“Women’s and Men’s Earnings Hurt by Housework.”
Hmmm, I thought. Very interesting.
It starts out:
“New research by Vanderbilt professor of law and economics Joni Hersch found that housework not only reduces the salaries of women, but also affects some men’s wages. She also found that women’s salaries are negatively impacted by housework regardless of profession.”
"Hersch found that each extra hour spent on daily housework reduced average wages by about 24 cents per hour for women and about 21 cents per hour for men."
Doesn't explain how.
Doesn't explain why.
I hate to make you read the whole article, but COULD YOU PLEASE?Because it’s alarming how much sense it doesn’t make.
It seems to say that housework actually causes men and women to earn less money. And I suppose this would be true if I were not showing up to work every day because I'd opted to stay home and bleach my toilet bowls. But how in the world does more housework in and of itself CAUSE a decrease in salary? Surely the reporter misinterpreted the study.
Just to see, I downloaded the 39-pager to see if that would shed any light on the matter.
In her introduction, Hersch explains:
“There is considerable evidence that time spent on routine housework has a negative relation with wages that is not spuriously due to endogeneity or unobserved individual fixed characteristics, with the impact greatest for women’s wages.”
And then my brain exploded, leaving little bits of spurious endogeneities and fixed characteristics (though you can’t observe them) all over the walls and carpet.
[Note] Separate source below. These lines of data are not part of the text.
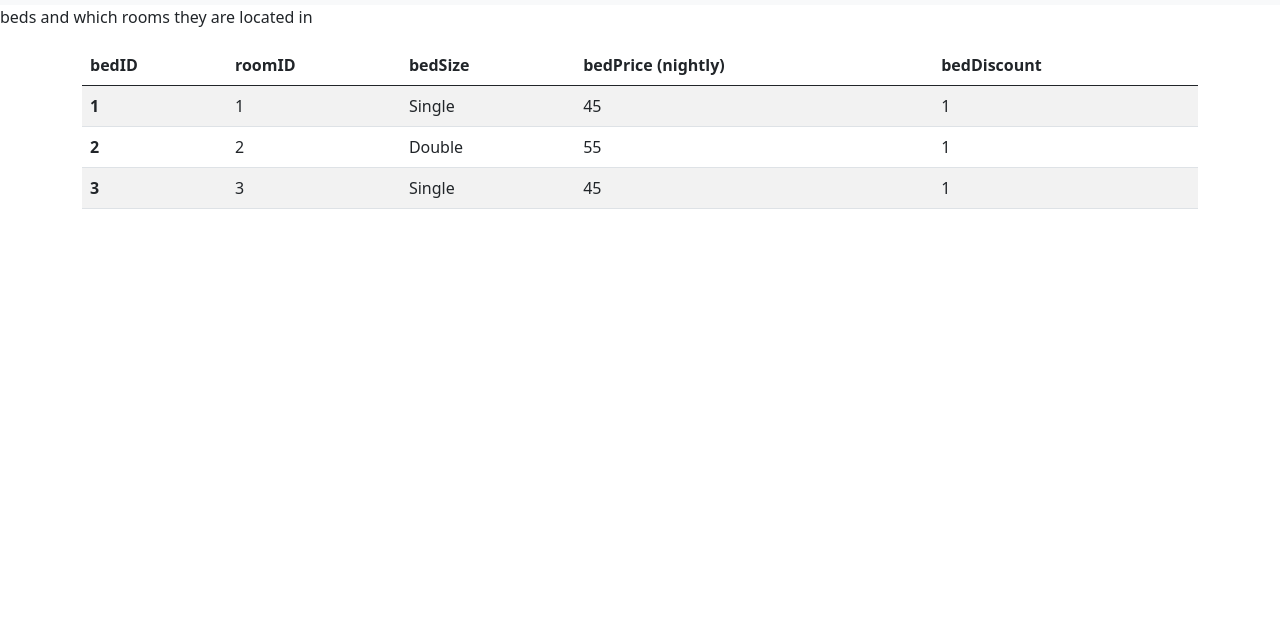
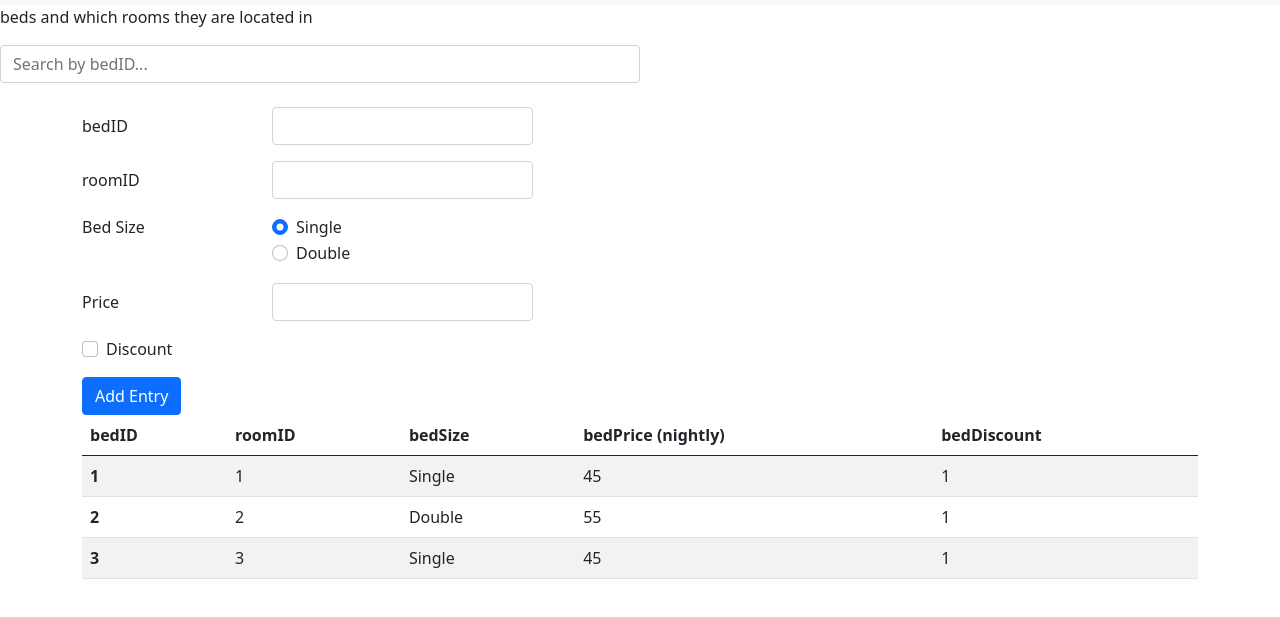
Before and after one commit to anthony-robinson/CS340_DB, a plain HTML site: page beds.html in a window 1280 px wide. Shown: the part 51-668 px from the top of the page. Drawn offline with nearby package versions, Linux system fonts and the light colour scheme.

Commit message:
Update beds.html

```diff
--- a/beds.html
+++ b/beds.html
@@ -1,17 +1,21 @@
 <!doctype html>
 
 <html lang="en">
+
 <head>
-<meta charset="utf-8">
-<title>DBLink Hostel: Beds</title>
-<link href="https://cdn.jsdelivr.net/npm/bootstrap@5.0.0-beta3/dist/css/bootstrap.min.css" rel="stylesheet" integrity="sha384-eOJMYsd53ii+scO/bJGFsiCZc+5NDVN2yr8+0RDqr0Ql0h+rP48ckxlpbzKgwra6" crossorigin="anonymous">
-<link rel='stylesheet' href="style.css">
+  <meta charset="utf-8">
+  <title>DBLink Hostel: Beds</title>
+  <link href="https://cdn.jsdelivr.net/npm/bootstrap@5.0.0-beta3/dist/css/bootstrap.min.css" rel="stylesheet"
+    integrity="sha384-eOJMYsd53ii+scO/bJGFsiCZc+5NDVN2yr8+0RDqr0Ql0h+rP48ckxlpbzKgwra6" crossorigin="anonymous">
+  <link rel='stylesheet' href="style.css">
 </head>
+
 <body>
   <nav class="navbar navbar-expand-lg navbar-light bg-light">
     <div class="container-fluid">
       <a class="navbar-brand" href="index.html">DBLink Hostel</a>
-      <button class="navbar-toggler" type="button" data-bs-toggle="collapse" data-bs-target="#navbarNavAltMarkup" aria-controls="navbarNavAltMarkup" aria-expanded="false" aria-label="Toggle navigation">
+      <button class="navbar-toggler" type="button" data-bs-toggle="collapse" data-bs-target="#navbarNavAltMarkup"
+        aria-controls="navbarNavAltMarkup" aria-expanded="false" aria-label="Toggle navigation">
         <span class="navbar-toggler-icon"></span>
       </button>
       <div class="collapse navbar-collapse" id="navbarNavAltMarkup">
@@ -27,7 +31,65 @@
       </div>
     </div>
   </nav>
-<p> beds and which rooms they are located in </p>
+  <p> beds and which rooms they are located in </p>
+
+  <div class="input-group w-50">
+    <input type="text" class="form-control w-50" placeholder="Search by bedID...">
+  </div>
+
+  <br>
+
+  <div class="container">
+    <form>
+      <div class="row mb-3">
+        <label for="inputEmail3" class="col-sm-2 col-form-label">bedID</label>
+        <div class="col-sm-3">
+          <input type="email" class="form-control" id="inputEmail3">
+        </div>
+      </div>
+      <div class="row mb-3">
+        <label for="inputPassword3" class="col-sm-2 col-form-label">roomID</label>
+        <div class="col-sm-3">
+          <input type="text" class="form-control" id="inputPassword3">
+        </div>
+      </div>
+      <fieldset class="row mb-3">
+        <legend class="col-form-label col-sm-2 pt-0">Bed Size</legend>
+        <div class="col-sm-5">
+          <div class="form-check">
+            <input class="form-check-input" type="radio" name="gridRadios" id="gridRadios1" value="option1" checked>
+            <label class="form-check-label" for="gridRadios1">
+              Single
+            </label>
+          </div>
+          <div class="form-check">
+            <input class="form-check-input" type="radio" name="gridRadios" id="gridRadios2" value="option2">
+            <label class="form-check-label" for="gridRadios2">
+              Double
+            </label>
+          </div>
+        </div>
+      </fieldset>
+      <div class="row mb-3">
+        <label for="bedPrice" class="col-sm-2 col-form-label">Price</label>
+        <div class="col-sm-3">
+          <input type="text" class="form-control" id="bedPrice">
+        </div>
+      </div>
+
+      <div class="col-12 mb-3">
+        <div class="form-check">
+          <input class="form-check-input" type="checkbox" id="gridCheck">
+          <label class="form-check-label" for="gridCheck">
+            Discount
+          </label>
+        </div>
+      </div>
+
+      <button type="submit" class="btn btn-primary">Add Entry</button>
+    </form>
+  </div>
+
   <div class="container">
     <table class="table table-striped">
       <thead class="thead-light">
@@ -68,4 +130,5 @@
   </div>
 
 </body>
+
 </html>
```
And I still don’t know. Should I clean them up … or leave them there and hope it’s reflected in my next paycheck?